Study of anti-Müllerian hormone and its relation to the subsequent probability of pregnancy in 112 patients withsystemic lupus erythematosus, exposed or not to cyclophosphamide.
J Clin Endocrinol Metabol, 98 (2013), pp. 3785-3792
K.P. Tremellen, M. Kolo, A. Gilmore, D.N. Lekamge.
Anti-mullerian hormone as a marker of ovarian reserve.
Aust N Z J Obstet Gynaecol, 45 (2005), pp. 20-24
W. Ma, Z. Zhan, X. Liang, J. Chen, X. Huang, C. Liao, et al.
Subclinical impairment of ovarian reserve in systemic lupus erythematosus patients with normal menstruation not using alkylating therapy.
J Womens Health (Larchmt), 22 (2013), pp. 1023-1027

Please cite this article as: Velarde-Ochoa MdC, Esquivel-Valerio JA, Vega-Morales D, Skinner-Taylor CM, Galarza-Delgado DÁ, Garza-Elizondo MA. Hormona anti-mülleriana en mujeres en edad reproductiva con lupus eritematoso sistémico. 2015;11:78–82.

Copyright © 2013. Elsevier España, S.L.U.. All rights reserved
Reumatología Clínica (English Edition)

Subscribe to our newsletter

Article options
es en

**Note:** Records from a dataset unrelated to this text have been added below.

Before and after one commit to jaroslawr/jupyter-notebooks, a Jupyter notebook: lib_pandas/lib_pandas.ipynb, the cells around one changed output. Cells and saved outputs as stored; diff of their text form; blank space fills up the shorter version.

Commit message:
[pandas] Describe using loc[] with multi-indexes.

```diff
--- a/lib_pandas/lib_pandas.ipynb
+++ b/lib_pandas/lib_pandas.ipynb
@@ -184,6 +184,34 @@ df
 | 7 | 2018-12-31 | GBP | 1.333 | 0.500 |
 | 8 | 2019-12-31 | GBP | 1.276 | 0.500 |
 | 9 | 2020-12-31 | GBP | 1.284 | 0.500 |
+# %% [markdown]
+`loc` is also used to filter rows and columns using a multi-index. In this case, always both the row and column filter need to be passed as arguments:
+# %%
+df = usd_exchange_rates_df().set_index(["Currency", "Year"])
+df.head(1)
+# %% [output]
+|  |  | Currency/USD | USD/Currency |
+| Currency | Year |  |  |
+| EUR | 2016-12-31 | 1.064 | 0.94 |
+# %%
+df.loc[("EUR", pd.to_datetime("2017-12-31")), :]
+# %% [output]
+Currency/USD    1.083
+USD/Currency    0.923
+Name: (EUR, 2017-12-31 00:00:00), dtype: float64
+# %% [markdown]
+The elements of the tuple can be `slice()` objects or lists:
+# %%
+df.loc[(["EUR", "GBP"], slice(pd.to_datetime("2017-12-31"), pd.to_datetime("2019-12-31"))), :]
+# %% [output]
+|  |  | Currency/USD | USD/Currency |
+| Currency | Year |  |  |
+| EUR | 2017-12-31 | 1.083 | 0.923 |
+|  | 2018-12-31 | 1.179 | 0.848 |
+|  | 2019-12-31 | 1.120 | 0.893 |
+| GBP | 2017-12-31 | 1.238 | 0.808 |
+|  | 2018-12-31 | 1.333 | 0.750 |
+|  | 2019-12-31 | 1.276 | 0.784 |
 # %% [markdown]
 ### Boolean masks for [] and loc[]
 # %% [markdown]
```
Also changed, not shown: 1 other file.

¿Es usted profesional sanitario apto para prescribir o dispensar medicamentos?

Are you a health professional able to prescribe or dispense drugs?